Montana State University

Department of Land Resources and Environmental Sciences

Montana State University
P.O. Box 173120
Bozeman, MT 59717-3120

Tel: (406) 994-7060
Fax: (406) 994-3933
Location: 334 Leon Johnson Hall

Academic Programs:

Tel: (406) 994-3090
E-mail: lresinfo@montana.edu

Department Head:

Dr. Tracy M. Sterling

Jack Brookshire

Assistant Professor, PhD. 2006, Virginia Polytechnic Institute and State University; M.S. 2000, B.S. 1997, Oregon State University. My research focuses on biogeochemistry and ecosystem analysis with emphasis on nutrient cycling and limitation. Interests include: ecosystem response and feedback to atmospheric and climate variation; watershed biogeochemistry; plant-soil interactions; natural abundance isotope analysis; ecosystem modeling; global change.

Recent Publications:

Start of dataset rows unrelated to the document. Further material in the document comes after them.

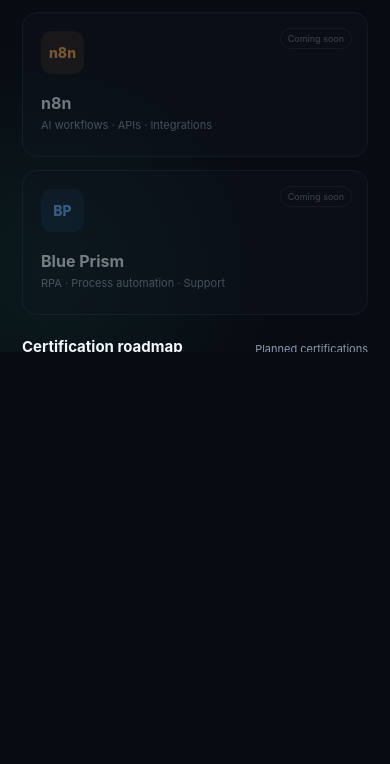
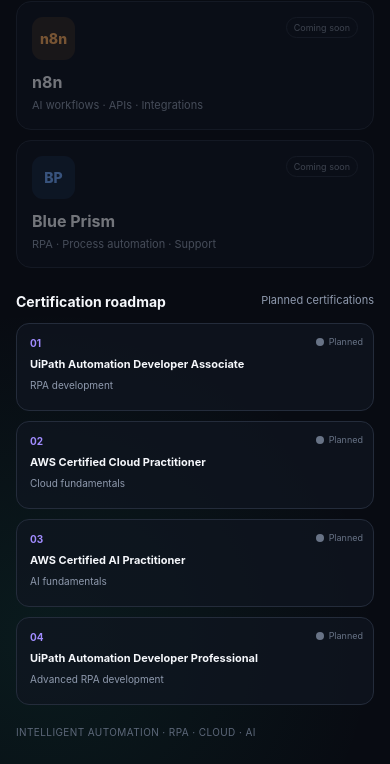
Before and after one commit to cyver03/website-portfolio, a plain HTML site: page index.html in a window 390 px wide. Shown: the part 492-1256 px from the top of the page. Before the commit the page ends 844 px from the top, so only its background shows below. Drawn offline with Linux system fonts and the light colour scheme.

Commit message:
seperate the html, css and js files

```diff
--- a/index.html
+++ b/index.html
@@ -4,48 +4,7 @@
 <meta charset="UTF-8">
 <meta name="viewport" content="width=device-width, initial-scale=1.0">
 <title>Cyver | Intelligent Automation Portfolio</title>
-<style>
-:root{
-  --bg:#080b12;--panel:#101520;--panel2:#151b28;--text:#f5f7fb;
-  --muted:#8f9aae;--line:#242c3b;--accent:#7c5cff;--green:#20d3a3;
-}
-*{box-sizing:border-box}
-html,body{width:100%;height:100%;margin:0;overflow:hidden}
-body{
-  font-family:Inter,ui-sans-serif,system-ui,-apple-system,BlinkMacSystemFont,"Segoe UI",sans-serif;
-  background:radial-gradient(circle at 82% 12%,rgba(124,92,255,.18),transparent 30%),
-             radial-gradient(circle at 12% 90%,rgba(32,211,163,.08),transparent 28%),var(--bg);
-  color:var(--text)
-}
-main{height:100vh;padding:30px 48px;display:flex;flex-direction:column}
-.top{display:flex;justify-content:space-between;align-items:center}
-.logo{font-size:22px;font-weight:800;letter-spacing:-.8px}.logo span{color:var(--accent)}
-.status{font-size:12px;color:var(--muted);border:1px solid var(--line);padding:7px 11px;border-radius:999px}
-.status i{display:inline-block;width:7px;height:7px;border-radius:50%;background:var(--green);margin-right:7px}
-.content{width:min(1120px,100%);margin:auto;min-height:0}
-.hero h1{font-size:clamp(42px,6vw,72px);line-height:.98;letter-spacing:-3px;margin:0 0 14px;max-width:900px}
-.hero h1 span{color:var(--accent)}
-.hero p{font-size:15px;color:var(--muted);line-height:1.6;max-width:670px;margin:0 0 28px}.cyver-highlight{color:var(--text);font-weight:800;background:rgba(124,92,255,.16);padding:2px 8px;border-radius:7px}.disabled-card{opacity:.45;cursor:not-allowed;position:relative}.disabled-card:hover{transform:none;border-color:var(--line);background:rgba(16,21,32,.85)}.disabled-card::after{content:"Coming soon";position:absolute;top:15px;right:15px;font-size:9px;color:#7d8798;border:1px solid var(--line);padding:4px 7px;border-radius:999px}.cert{position:relative;padding-right:82px}.cert-status{position:absolute;right:12px;top:12px;display:flex;align-items:center;gap:5px;font-size:9px;color:#687386}.status-dot{width:8px;height:8px;border-radius:50%;background:#687386}.cert.completed .cert-status{color:#20d3a3}.cert.completed .status-dot{background:#20d3a3;box-shadow:0 0 8px rgba(32,211,163,.5)}.cert.completed{border-color:rgba(32,211,163,.35)}
-.section{margin-top:22px}.section-head{display:flex;justify-content:space-between;align-items:end;margin-bottom:13px}
-.section-head h2{font-size:15px;margin:0}.section-head small{font-size:11px;color:var(--muted)}
-.cards{display:grid;grid-template-columns:repeat(3,1fr);gap:13px}
-.card{border:1px solid var(--line);background:rgba(16,21,32,.85);border-radius:15px;padding:18px;min-height:145px;cursor:pointer;transition:.2s}
-.card:hover{transform:translateY(-3px);border-color:#414b63;background:var(--panel2)}
-.icon{width:43px;height:43px;border-radius:11px;display:grid;place-items:center;font-size:14px;font-weight:800;margin-bottom:19px}
-.uipath{background:#ff6b6b22;color:#ff7777}.n8n{background:#ff9f4322;color:#ffad5c}.bp{background:#3d8bfd22;color:#72aaff}
-.card h3{font-size:16px;margin:0 0 5px}.card p{font-size:11px;color:var(--muted);margin:0}
-.cert-grid{display:grid;grid-template-columns:repeat(4,1fr);gap:10px}
-.cert{border:1px solid var(--line);background:rgba(16,21,32,.72);border-radius:13px;padding:14px;min-height:88px}
-.cert-number{font-size:10px;color:#a18cff;margin-bottom:10px;font-weight:700}
-.cert strong{font-size:11px;line-height:1.35;display:block}.cert span{display:block;color:var(--muted);font-size:10px;margin-top:5px}
-.footer{margin-top:17px;color:#5d687a;font-size:10px}
-@media(max-width:850px){
-  main{padding:22px}.cards{grid-template-columns:1fr 1fr}.cert-grid{grid-template-columns:1fr 1fr}
-}
-@media(max-width:560px){
-  .cards,.cert-grid{grid-template-columns:1fr}.hero h1{font-size:42px}
-}
-</style>
+<link rel="stylesheet" href="style.css">
 </head>
 <body>
 <main>
@@ -94,14 +53,6 @@
   </div>
 </main>
 
-<script>
-function setCertificateStatus(id, completed) {
-  const card = document.querySelector(`[data-cert="${id}"]`);
-  if (!card) return;
-  card.classList.toggle("completed", completed);
-  const label = card.querySelector(".cert-status span");
-  if (label) label.textContent = completed ? "Completed" : "Planned";
-}
-</script>
+<script src="script.js" defer></script>
 </body>
 </html>
--- /dev/null
+++ b/script.js
@@ -0,0 +1,7 @@
+function setCertificateStatus(id, completed) {
+  const card = document.querySelector(`[data-cert="${id}"]`);
+  if (!card) return;
+  card.classList.toggle("completed", completed);
+  const label = card.querySelector(".cert-status span");
+  if (label) label.textContent = completed ? "Completed" : "Planned";
+}
--- /dev/null
+++ b/style.css
@@ -0,0 +1,143 @@
+:root {
+  --bg: #080b12;
+  --panel: #101520;
+  --panel2: #151b28;
+  --text: #f5f7fb;
+  --muted: #8f9aae;
+  --line: #242c3b;
+  --accent: #7c5cff;
+  --green: #20d3a3;
+}
+
+* { box-sizing: border-box; }
+html { min-height: 100%; }
+body {
+  min-height: 100%;
+  margin: 0;
+  overflow-x: hidden;
+  font-family: Inter, ui-sans-serif, system-ui, -apple-system, BlinkMacSystemFont, "Segoe UI", sans-serif;
+  background:
+    radial-gradient(circle at 82% 12%, rgba(124,92,255,.18), transparent 30%),
+    radial-gradient(circle at 12% 90%, rgba(32,211,163,.08), transparent 28%),
+    var(--bg);
+  color: var(--text);
+}
+
+main {
+  min-height: 100vh;
+  min-height: 100svh;
+  padding: 30px clamp(20px, 4vw, 48px);
+  display: flex;
+  flex-direction: column;
+}
+.top { display: flex; justify-content: space-between; align-items: center; }
+.logo { font-size: 22px; font-weight: 800; letter-spacing: -.8px; }
+.logo span { color: var(--accent); }
+.status {
+  font-size: 12px;
+  color: var(--muted);
+  border: 1px solid var(--line);
+  padding: 7px 11px;
+  border-radius: 999px;
+  white-space: nowrap;
+}
+.status i { display: inline-block; width: 7px; height: 7px; border-radius: 50%; background: var(--green); margin-right: 7px; }
+.content { width: min(1120px, 100%); margin: auto; }
+.hero h1 {
+  font-size: clamp(38px, 5.7vw, 72px);
+  line-height: 1.02;
+  letter-spacing: clamp(-3px, -.25vw, -1px);
+  margin: 0 0 14px;
+  max-width: 900px;
+  overflow-wrap: anywhere;
+}
+.hero h1 span { color: var(--accent); }
+.hero p { font-size: 15px; color: var(--muted); line-height: 1.65; max-width: 670px; margin: 0 0 28px; }
+.cyver-highlight { color: var(--text); font-weight: 800; background: rgba(124,92,255,.16); padding: 2px 8px; border-radius: 7px; }
+.section { margin-top: 22px; }
+.section-head { display: flex; justify-content: space-between; align-items: end; gap: 12px; margin-bottom: 13px; }
+.section-head h2 { font-size: 15px; margin: 0; }
+.section-head small { font-size: 11px; color: var(--muted); text-align: right; }
+.cards { display: grid; grid-template-columns: repeat(3, minmax(0, 1fr)); gap: 13px; }
+.card {
+  min-width: 0;
+  border: 1px solid var(--line);
+  background: rgba(16,21,32,.85);
+  border-radius: 15px;
+  padding: 18px;
+  min-height: 145px;
+  cursor: pointer;
+  transition: transform .2s, border-color .2s, background .2s;
+  overflow-wrap: anywhere;
+}
+.card:hover { transform: translateY(-3px); border-color: #414b63; background: var(--panel2); }
+.icon { width: 43px; height: 43px; border-radius: 11px; display: grid; place-items: center; font-size: 14px; font-weight: 800; margin-bottom: 19px; }
+.uipath { background: #ff6b6b22; color: #ff7777; }
+.n8n { background: #ff9f4322; color: #ffad5c; }
+.bp { background: #3d8bfd22; color: #72aaff; }
+.card h3 { font-size: 16px; margin: 0 0 5px; }
+.card p { font-size: 11px; color: var(--muted); line-height: 1.5; margin: 0; }
+.disabled-card { opacity: .45; cursor: not-allowed; position: relative; }
+.disabled-card:hover { transform: none; border-color: var(--line); background: rgba(16,21,32,.85); }
+.disabled-card::after { content: "Coming soon"; position: absolute; top: 15px; right: 15px; font-size: 9px; color: #7d8798; border: 1px solid var(--line); padding: 4px 7px; border-radius: 999px; }
+.cert-grid { display: grid; grid-template-columns: repeat(4, minmax(0, 1fr)); gap: 10px; }
+.cert { min-width: 0; position: relative; border: 1px solid var(--line); background: rgba(16,21,32,.72); border-radius: 13px; padding: 14px; padding-right: 76px; min-height: 88px; overflow-wrap: anywhere; }
+.cert-number { font-size: 10px; color: #a18cff; margin-bottom: 10px; font-weight: 700; }
+.cert strong { font-size: 11px; line-height: 1.4; display: block; }
+.cert > span { display: block; color: var(--muted); font-size: 10px; line-height: 1.4; margin-top: 5px; }
+.cert-status { position: absolute; right: 10px; top: 12px; display: flex; align-items: center; gap: 5px; font-size: 9px; color: #687386; white-space: nowrap; }
+.status-dot { flex: 0 0 auto; width: 8px; height: 8px; border-radius: 50%; background: #687386; }
+.cert.completed .cert-status { color: var(--green); }
+.cert.completed .status-dot { background: var(--green); box-shadow: 0 0 8px rgba(32,211,163,.5); }
+.cert.completed { border-color: rgba(32,211,163,.35); }
+.footer { margin-top: 17px; color: #5d687a; font-size: 10px; letter-spacing: .04em; }
+
+/* Small laptops and tablets */
+@media (max-width: 900px) {
+  main { padding: 24px; }
+  .content { margin: 36px auto 0; }
+  .hero h1 { font-size: clamp(38px, 6vw, 58px); }
+  .cards { grid-template-columns: repeat(2, minmax(0, 1fr)); }
+  .cert-grid { grid-template-columns: repeat(2, minmax(0, 1fr)); }
+  .card { min-height: 130px; }
+}
+
+/* Phones */
+@media (max-width: 600px) {
+  main { min-height: 100svh; padding: 20px 16px 24px; }
+  .content { margin: 44px auto 0; }
+  .hero h1 { font-size: clamp(36px, 10vw, 48px); line-height: 1.04; letter-spacing: -1.8px; }
+  .hero p { font-size: 14px; margin-bottom: 24px; }
+  .section { margin-top: 25px; }
+  .section-head { align-items: start; }
+  .section-head h2 { font-size: 14px; }
+  .section-head small { max-width: 46%; line-height: 1.4; }
+  .cards, .cert-grid { grid-template-columns: minmax(0, 1fr); gap: 10px; }
+  .card { min-height: 0; padding: 15px; }
+  .icon { margin-bottom: 12px; }
+  .cert { min-height: 88px; padding: 13px 86px 13px 13px; }
+  .cert-number { margin-bottom: 8px; }
+  .footer { margin-top: 20px; line-height: 1.5; }
+}
+
+/* Very narrow phones */
+@media (max-width: 360px) {
+  main { padding-inline: 12px; }
+  .status { font-size: 11px; padding: 6px 9px; }
+  .hero h1 { font-size: 34px; }
+  .section-head { flex-direction: column; align-items: start; gap: 5px; }
+  .section-head small { max-width: 100%; text-align: left; }
+  .cert { padding-right: 78px; }
+}
+
+/* Keep the page usable on short landscape screens and small laptop windows. */
+@media (max-height: 760px) and (min-width: 601px) {
+  main { padding-top: 18px; padding-bottom: 18px; }
+  .content { margin-top: 28px; margin-bottom: 12px; }
+  .hero h1 { font-size: clamp(36px, 4.5vw, 56px); }
+  .hero p { margin-bottom: 18px; }
+  .section { margin-top: 16px; }
+  .card { min-height: 115px; padding: 14px; }
+  .icon { margin-bottom: 12px; }
+  .cert { min-height: 80px; padding-top: 11px; padding-bottom: 11px; }
+}
```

  • Gerber, S. and E.N.J. Brookshire. 2014. Scaling of physical constraints at the root-soil interface to macroscopic patterns of nutrient retention in ecosystems. The American Naturalist 183:418-430

  • Brookshire, E.N.J. and S.A. Thomas. 2013. Ecosystem consequences of tree monodominance for nitrogen cycling in lowland tropical forest. PLoS ONE 8(7): e70491. doi: 10.1371/ journal.pone. 0070491.

  • Brookshire, E.N.J., L.O. Hedin, J.D. Newbold, D.M. Sigman, and J.K. Jackson.  2012. Sustained losses
    of bioavailable nitrogen from montane tropical forests. Nature Geoscience 5: 123-126.

  • Brookshire, E.N.J., S. Gerber, D.N.L. Menge, and L.O. Hedin.  2012. Large losses of inorganic nitrogen
    from tropical rainforests suggest a lack of nitrogen limitation.  Ecology letters 15: 9-16.

  • Brookshire, E.N.J., S. Gerber, J.R. Webster, J. Vose, and W. Swank.2011Directeffects of temperature on forest nitrogen cycling revealed through analysis of long-term watershed records. Global Change Biology 17:297-308. (Recommended on Faculty of 1000 Biology)

Other Links:

Brookshire Lab Website